“The Earth Power Pack can also be used to power your home during a power outage, because it acts as a wall between the energy generated by your solar panels and the power grid. This means that you can use your solar panels without excess energy being sent into the power grid.”
The diagram flipped to the power technician, who said, “Thanks, Earth Power!” It flipped to the woman, who was now inside her powered house watching her children playing in the toad rain. “Thanks, Earth Power!” she said. Lucy couldn’t be sure, but she thought one of the children had antennae.

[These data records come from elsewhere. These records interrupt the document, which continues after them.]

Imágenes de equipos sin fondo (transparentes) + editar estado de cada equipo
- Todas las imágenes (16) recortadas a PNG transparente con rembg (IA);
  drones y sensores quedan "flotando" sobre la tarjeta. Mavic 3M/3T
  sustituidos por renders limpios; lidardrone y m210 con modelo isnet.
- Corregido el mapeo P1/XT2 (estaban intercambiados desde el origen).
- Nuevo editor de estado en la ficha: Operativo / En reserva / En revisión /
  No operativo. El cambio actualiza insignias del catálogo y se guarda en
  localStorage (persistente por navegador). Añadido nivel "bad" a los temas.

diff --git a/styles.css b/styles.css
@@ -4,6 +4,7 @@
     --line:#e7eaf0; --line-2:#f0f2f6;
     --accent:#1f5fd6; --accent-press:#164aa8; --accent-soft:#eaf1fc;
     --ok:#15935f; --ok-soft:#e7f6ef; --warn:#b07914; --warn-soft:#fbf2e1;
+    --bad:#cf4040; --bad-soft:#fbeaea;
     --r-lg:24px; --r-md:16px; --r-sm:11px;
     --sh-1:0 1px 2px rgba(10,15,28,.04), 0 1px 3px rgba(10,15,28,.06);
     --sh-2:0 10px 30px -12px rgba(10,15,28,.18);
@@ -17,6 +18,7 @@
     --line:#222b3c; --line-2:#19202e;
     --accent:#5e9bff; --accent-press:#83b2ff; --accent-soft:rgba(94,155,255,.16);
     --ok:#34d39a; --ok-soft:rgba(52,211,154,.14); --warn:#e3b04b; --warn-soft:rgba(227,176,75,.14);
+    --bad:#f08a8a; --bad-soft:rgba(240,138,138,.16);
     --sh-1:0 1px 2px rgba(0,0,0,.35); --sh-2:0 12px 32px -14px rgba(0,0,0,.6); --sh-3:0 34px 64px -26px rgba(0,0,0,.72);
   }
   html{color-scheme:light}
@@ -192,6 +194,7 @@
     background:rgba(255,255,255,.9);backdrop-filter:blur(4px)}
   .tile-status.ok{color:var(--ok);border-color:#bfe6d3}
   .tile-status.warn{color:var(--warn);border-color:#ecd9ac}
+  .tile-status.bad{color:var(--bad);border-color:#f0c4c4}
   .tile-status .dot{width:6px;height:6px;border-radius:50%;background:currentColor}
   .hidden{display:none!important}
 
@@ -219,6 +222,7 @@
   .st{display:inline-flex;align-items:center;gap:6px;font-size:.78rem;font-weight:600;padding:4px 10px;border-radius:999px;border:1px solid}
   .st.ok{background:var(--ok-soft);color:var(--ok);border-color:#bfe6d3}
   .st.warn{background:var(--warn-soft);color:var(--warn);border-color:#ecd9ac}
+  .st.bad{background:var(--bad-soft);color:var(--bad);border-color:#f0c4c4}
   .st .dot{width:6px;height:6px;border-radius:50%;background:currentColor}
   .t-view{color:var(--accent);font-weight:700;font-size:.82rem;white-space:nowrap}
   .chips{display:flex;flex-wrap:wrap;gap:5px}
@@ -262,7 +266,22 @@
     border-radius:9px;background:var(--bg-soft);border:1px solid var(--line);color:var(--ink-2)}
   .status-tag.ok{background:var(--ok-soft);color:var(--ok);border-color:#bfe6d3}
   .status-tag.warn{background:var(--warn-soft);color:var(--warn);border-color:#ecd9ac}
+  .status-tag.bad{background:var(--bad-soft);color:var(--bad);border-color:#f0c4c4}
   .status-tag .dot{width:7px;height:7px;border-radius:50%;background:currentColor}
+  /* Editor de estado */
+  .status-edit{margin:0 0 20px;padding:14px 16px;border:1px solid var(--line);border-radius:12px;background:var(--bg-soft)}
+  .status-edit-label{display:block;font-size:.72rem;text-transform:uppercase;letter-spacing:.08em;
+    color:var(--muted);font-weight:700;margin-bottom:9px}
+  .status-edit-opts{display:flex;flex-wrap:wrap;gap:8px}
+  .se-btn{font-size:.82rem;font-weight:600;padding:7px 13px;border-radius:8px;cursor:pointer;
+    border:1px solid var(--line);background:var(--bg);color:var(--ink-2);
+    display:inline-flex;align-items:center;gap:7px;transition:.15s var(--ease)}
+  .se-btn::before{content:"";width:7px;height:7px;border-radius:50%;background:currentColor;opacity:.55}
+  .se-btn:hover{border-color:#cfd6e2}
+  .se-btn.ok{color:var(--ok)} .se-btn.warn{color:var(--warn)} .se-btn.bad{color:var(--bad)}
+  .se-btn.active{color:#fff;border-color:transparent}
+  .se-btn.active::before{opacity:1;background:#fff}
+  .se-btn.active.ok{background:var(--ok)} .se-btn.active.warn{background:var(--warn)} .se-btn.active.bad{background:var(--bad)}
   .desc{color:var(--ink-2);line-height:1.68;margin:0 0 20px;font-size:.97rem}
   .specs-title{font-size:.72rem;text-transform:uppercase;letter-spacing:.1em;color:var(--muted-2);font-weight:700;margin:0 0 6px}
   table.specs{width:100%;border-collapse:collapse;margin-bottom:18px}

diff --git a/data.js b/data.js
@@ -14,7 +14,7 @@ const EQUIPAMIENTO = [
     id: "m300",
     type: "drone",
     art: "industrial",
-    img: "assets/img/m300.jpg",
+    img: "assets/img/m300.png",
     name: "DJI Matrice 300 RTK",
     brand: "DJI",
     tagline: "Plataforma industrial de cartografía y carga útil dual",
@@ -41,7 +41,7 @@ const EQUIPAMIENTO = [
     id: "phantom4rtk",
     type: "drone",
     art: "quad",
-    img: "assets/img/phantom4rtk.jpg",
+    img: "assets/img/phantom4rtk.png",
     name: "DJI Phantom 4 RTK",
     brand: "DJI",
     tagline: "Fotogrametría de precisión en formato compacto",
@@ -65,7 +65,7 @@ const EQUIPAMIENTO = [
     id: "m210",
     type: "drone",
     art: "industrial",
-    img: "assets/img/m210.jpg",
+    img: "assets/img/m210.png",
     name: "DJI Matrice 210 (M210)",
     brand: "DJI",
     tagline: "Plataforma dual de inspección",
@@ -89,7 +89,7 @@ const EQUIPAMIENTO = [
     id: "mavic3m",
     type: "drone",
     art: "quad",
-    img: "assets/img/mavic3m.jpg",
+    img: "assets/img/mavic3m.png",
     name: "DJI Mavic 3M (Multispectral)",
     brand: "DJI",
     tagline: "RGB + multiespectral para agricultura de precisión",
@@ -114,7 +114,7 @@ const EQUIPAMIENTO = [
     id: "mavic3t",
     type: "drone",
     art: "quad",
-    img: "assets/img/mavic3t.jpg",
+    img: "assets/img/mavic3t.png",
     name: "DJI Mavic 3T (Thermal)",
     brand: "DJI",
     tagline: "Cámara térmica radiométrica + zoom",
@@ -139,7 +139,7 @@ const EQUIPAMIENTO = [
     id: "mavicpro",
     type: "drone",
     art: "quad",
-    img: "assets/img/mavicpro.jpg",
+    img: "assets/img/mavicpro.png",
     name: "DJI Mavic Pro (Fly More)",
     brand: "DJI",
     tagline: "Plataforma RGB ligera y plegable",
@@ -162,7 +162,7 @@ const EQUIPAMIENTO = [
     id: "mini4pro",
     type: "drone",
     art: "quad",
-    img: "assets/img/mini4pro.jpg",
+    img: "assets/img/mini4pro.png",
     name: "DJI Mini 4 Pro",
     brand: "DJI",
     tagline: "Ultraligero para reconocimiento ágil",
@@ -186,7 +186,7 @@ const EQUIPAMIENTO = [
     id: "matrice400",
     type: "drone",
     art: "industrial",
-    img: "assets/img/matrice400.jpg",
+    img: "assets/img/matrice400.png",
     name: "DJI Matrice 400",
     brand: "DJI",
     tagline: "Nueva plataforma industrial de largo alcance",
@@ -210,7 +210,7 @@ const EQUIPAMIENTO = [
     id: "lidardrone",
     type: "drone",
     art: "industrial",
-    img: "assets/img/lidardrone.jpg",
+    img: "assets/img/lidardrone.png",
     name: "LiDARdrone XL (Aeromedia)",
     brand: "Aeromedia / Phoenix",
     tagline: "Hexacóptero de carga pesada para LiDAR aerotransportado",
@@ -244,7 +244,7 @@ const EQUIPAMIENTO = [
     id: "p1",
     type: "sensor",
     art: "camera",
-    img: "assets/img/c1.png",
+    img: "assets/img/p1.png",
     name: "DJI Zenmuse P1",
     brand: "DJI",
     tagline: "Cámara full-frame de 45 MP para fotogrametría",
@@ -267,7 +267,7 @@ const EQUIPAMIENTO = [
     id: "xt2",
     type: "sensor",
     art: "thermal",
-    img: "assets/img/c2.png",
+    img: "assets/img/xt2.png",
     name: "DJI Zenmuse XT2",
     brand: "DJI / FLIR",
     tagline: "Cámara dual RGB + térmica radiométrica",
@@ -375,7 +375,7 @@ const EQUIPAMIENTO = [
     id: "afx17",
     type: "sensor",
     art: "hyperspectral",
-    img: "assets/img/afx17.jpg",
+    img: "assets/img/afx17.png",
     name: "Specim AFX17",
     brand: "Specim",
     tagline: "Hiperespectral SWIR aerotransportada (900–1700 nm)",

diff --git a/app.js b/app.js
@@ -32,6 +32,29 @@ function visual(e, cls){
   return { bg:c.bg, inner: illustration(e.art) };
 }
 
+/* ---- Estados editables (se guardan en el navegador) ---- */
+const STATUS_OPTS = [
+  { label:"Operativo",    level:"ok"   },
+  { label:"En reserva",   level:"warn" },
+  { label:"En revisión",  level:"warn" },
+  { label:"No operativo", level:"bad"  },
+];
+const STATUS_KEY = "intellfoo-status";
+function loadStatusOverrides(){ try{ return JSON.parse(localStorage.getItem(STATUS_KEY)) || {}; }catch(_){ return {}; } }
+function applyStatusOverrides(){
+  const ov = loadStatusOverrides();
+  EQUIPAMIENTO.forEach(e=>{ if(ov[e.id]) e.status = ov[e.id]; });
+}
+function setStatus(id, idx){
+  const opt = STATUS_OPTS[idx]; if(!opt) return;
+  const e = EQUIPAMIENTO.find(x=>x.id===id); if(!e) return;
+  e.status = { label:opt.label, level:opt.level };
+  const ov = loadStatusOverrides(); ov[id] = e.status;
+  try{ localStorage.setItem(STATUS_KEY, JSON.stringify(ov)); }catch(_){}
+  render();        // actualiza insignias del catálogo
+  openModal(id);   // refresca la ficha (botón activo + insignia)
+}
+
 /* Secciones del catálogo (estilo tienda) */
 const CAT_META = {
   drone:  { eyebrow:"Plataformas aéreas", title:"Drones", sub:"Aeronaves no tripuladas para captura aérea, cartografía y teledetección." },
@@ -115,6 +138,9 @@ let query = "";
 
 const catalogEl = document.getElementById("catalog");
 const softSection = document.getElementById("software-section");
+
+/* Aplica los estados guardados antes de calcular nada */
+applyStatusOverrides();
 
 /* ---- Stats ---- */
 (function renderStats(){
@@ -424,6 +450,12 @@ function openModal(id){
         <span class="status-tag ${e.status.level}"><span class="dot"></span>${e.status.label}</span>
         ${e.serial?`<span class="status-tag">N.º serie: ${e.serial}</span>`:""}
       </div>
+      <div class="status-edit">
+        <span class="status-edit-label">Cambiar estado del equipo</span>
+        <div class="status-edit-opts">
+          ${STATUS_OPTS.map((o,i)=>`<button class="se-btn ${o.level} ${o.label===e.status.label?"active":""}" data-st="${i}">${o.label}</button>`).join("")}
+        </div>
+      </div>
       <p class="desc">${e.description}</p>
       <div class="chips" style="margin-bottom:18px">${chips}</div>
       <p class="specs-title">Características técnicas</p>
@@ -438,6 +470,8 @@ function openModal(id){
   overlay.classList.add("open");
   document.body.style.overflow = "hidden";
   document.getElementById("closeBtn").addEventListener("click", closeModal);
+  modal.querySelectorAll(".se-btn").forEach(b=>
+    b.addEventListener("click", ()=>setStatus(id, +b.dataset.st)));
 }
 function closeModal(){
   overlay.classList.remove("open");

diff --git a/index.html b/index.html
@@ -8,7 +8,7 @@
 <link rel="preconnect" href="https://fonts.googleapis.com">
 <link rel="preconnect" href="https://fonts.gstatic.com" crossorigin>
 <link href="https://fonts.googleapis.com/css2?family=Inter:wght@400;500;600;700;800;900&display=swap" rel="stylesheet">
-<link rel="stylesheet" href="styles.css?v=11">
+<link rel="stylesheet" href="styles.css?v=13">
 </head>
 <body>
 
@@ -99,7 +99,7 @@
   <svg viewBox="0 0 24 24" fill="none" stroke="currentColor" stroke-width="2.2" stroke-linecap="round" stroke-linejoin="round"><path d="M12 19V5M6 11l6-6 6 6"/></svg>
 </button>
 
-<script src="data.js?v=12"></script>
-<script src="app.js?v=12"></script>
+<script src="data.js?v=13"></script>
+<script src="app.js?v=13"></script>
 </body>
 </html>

The screen flipped to the Earth Power logo. Then the commercial was over, and a model was wandering an abandoned and rocky beach. Lucy watched for a moment, then turned back to her onions.
That had been… strange. What exactly had that commercial been selling? The Earth Power Pack, yes, and environmental consciousness. It was the toads Lucy couldn’t figure out. Were they part of selling environmental consciousness? Or some sort of biblical angle? And what about that ‘Earthling’ language? And the child with antennae? Was it all simply meant to be funny, to make the commercial viral? Whatever the case, Lucy added purchasing an Earth Power Pack to her to-do list. Gary wouldn't be the only one bragging the next time the neighbourhood had an outage.